I’ve yet to go to Pakistan or India – I’m absolutely dying to go – so do keep your eye on his diary over the next few weeks for some..interesting insights among other stuff.

Ashes DVDs and a couple of books

My 3-set Ashes DVD (£14.99) has been dispatched by Amazon – a weekend of beer, pizza and cricket awaits some time in the next couple of weeks! Also, two other books of note:

1) Simon Hughes’ new book, Morning Everyone, is released on October 20 (Thursday). A lot to live up to after his previous two books.

2) Gideon Haigh’s Ashes 2005. One of the best writers around, this should be an excellent – and one of the better – accounts of this summer’s Ashes. Out, too, on October 20.

So rare to have a feast of cricket-DVD-and-book’age happening – and it’s far too long to wait for Christmas! – so get ‘em now like I have.

Cricket books and DVDs coming soon

I confess to not reading a great deal of cricket books. The last, and best, was Rain Men by Marcus Berkmann (thoughts on this here) which, according to Amazon, is now called Rain Men: The Madness of Cricket, which is perfectly apt.

Now the Ashes are safely back home (!), there are a flurry of books and DVDs coming out in their/our honour, all of which I suggest you pre-order from Amazon – and you can do that via me, to give me some extra money, by clicking on the links below!

Calling the Shots: The Captain\'s Story

First up is Michael Vaughan’s Calling the Shots which promises a rare insight into the mind of a captain. Not only that, but the mind of an English Ashes-winning captain – a must-read, therefore. Release-date November 7 2005, £11.39

Ashes Diary

Next is an Ashes Diary by The England Cricket Team. It could just be a load of photos, but is likely to make interesting reading. Release-date September 29, 2005, £10.79

Ashes 2005: The Full Story of the Test Series

I’ve mentioned Gideon Haigh before, and his latest book ought to be well worth reading. Ashes 2005: The Full Story of the Test Series. He’s one of the better cricket writers in the world at the moment, writes for The Guardian and almost everyone else. Release-date October 20, 2005, £6.99 (bargain, that one)

The Ashes - England V Australia 2005

Perhaps most excitingly of all, a three-set DVD of the entire Test Series! The Ashes – England v Australia 2005. It’s Amazon’s top-selling DVD at the moment. Get this NOW! Release-date October 17, 2005, £14.99

Morning Everyone: A Sportswriter\'s Life

As mentioned in January, Simon Hughes’ new book arrives on our shelves in October. His previous ones have been excellent, and this one should be equally entertaining. Morning Everyone: A Sportswriter’s Life. Release-date, October 20, 2005, £10.19

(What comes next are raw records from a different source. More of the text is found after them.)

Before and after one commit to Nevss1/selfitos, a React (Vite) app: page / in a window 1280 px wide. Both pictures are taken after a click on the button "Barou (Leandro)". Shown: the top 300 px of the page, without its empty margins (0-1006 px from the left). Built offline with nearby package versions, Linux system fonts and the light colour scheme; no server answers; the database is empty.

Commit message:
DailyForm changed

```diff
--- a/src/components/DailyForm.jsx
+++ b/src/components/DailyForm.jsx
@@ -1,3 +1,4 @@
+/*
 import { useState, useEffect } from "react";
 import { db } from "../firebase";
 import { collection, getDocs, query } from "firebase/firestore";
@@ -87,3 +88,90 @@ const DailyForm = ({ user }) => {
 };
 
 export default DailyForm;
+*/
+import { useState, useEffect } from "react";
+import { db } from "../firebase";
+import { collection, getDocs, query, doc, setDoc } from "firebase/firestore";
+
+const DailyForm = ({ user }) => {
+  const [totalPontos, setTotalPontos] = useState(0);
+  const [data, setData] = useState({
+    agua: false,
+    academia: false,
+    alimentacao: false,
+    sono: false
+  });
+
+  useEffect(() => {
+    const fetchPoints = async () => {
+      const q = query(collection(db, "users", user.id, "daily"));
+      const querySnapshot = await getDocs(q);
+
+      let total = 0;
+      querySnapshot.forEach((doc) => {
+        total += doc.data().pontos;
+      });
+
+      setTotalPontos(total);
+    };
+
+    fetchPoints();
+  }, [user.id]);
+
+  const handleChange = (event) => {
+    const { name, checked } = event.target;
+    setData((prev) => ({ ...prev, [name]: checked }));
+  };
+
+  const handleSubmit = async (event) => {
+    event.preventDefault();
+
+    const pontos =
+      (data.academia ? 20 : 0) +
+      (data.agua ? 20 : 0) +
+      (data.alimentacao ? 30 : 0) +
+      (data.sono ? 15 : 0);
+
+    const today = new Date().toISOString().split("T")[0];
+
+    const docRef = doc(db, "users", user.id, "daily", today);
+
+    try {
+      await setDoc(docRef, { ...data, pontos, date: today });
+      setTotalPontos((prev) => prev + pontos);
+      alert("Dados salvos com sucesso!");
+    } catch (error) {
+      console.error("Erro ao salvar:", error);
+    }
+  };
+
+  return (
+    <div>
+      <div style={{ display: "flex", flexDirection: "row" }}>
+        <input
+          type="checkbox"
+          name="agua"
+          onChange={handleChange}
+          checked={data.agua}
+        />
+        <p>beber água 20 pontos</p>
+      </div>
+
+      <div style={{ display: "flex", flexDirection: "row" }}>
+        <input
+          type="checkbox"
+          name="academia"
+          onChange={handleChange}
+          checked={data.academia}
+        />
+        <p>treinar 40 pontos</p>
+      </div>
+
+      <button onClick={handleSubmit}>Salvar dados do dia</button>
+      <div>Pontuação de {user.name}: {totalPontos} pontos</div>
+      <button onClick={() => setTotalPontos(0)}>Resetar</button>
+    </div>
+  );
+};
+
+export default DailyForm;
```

The Greatest Test

This one is available now; The Greatest Test, highlights of the Edgbaston nail-biter. You know you want it. £9.99

What a load of Ashes goodness there is – enough to keep you going for months. Enjoy!

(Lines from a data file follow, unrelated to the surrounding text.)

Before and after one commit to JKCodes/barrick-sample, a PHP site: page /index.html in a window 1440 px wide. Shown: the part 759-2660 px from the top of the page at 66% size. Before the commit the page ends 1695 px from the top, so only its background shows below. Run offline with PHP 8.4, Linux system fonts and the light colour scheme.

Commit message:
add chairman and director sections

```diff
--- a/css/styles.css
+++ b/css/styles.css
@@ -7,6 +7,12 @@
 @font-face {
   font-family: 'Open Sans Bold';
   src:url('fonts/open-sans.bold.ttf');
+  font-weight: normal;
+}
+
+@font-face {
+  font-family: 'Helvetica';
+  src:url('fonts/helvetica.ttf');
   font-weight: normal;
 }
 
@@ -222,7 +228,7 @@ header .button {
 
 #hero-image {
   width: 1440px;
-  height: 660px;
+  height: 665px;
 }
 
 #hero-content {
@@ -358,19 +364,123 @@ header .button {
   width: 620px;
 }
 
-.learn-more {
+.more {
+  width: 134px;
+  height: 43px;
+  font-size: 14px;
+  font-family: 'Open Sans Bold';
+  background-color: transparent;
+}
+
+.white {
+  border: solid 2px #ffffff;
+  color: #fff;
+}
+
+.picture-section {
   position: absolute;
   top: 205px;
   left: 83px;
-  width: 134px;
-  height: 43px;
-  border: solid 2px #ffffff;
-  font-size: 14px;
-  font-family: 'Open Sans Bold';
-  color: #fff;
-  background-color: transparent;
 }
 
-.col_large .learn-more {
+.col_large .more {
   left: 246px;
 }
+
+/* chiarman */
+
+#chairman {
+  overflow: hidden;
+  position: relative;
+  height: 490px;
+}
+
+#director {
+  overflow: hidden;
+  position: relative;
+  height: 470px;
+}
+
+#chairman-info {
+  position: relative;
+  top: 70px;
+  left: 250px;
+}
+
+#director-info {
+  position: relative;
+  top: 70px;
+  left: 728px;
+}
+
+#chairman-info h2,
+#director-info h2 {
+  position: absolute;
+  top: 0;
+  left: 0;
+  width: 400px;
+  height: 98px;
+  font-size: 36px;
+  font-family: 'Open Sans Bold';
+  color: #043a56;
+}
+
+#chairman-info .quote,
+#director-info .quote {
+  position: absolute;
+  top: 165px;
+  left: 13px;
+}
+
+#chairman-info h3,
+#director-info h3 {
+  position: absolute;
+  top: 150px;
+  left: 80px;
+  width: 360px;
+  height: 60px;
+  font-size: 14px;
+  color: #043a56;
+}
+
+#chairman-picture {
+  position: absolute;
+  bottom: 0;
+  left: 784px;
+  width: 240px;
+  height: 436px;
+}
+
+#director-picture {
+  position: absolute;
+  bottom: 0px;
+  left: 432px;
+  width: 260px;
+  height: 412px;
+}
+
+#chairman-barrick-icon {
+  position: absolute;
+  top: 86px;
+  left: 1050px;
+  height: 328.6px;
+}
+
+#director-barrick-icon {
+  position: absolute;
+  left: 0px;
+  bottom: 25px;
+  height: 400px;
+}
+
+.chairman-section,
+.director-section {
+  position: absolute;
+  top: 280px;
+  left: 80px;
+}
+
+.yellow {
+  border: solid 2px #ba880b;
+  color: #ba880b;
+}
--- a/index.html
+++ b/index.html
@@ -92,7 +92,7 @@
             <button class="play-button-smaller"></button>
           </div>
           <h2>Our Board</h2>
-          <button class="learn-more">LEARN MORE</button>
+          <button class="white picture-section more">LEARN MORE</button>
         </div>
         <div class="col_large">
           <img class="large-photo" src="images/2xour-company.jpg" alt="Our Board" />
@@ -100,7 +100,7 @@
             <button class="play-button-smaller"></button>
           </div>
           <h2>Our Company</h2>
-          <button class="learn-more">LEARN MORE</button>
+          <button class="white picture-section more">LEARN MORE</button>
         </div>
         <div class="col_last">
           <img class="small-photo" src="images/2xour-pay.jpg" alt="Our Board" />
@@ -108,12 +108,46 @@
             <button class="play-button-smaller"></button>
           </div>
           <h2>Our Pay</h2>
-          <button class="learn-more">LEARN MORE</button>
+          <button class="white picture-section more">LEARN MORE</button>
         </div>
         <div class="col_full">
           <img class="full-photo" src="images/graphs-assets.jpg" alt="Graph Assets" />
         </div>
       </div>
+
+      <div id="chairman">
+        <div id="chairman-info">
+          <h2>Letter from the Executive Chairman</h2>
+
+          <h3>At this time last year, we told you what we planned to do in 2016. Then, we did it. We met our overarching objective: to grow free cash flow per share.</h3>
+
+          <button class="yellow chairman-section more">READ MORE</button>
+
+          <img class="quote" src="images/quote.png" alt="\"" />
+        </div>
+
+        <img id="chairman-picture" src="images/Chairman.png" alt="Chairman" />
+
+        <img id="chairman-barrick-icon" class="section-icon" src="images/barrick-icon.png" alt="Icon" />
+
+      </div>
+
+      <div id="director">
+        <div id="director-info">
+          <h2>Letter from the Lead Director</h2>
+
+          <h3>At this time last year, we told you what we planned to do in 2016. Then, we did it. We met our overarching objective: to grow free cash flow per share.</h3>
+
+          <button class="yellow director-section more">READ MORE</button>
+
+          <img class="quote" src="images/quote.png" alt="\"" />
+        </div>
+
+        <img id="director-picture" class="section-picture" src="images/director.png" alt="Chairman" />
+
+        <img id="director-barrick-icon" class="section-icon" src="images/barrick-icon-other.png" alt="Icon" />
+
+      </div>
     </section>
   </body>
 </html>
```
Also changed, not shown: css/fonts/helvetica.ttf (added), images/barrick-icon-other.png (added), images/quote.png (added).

Botham? Who’s he?

English cricket has long sought an Ian Botham replacement. They tried, tried and tried but never quite found him. So, of course, when Fred arrived, the media were quick to label him The New Botham. Happily, I don’t think this will happen again from now on. Andrew Flintoff is now, purely, Andrew Flintoff, as he himself mentions – and as Gideon Haigh makes note of rather more elegantly than I am here. (in his Saturday August 6 diary entry).

To mirror Gideon’s words, Botham is the old Flintoff.

Gideon Haigh’s Ashes Tour Diary

Gideon Haigh, author and cricket writer par excellence, has an Ashes Diary up at Cricinfo which is well worth a read.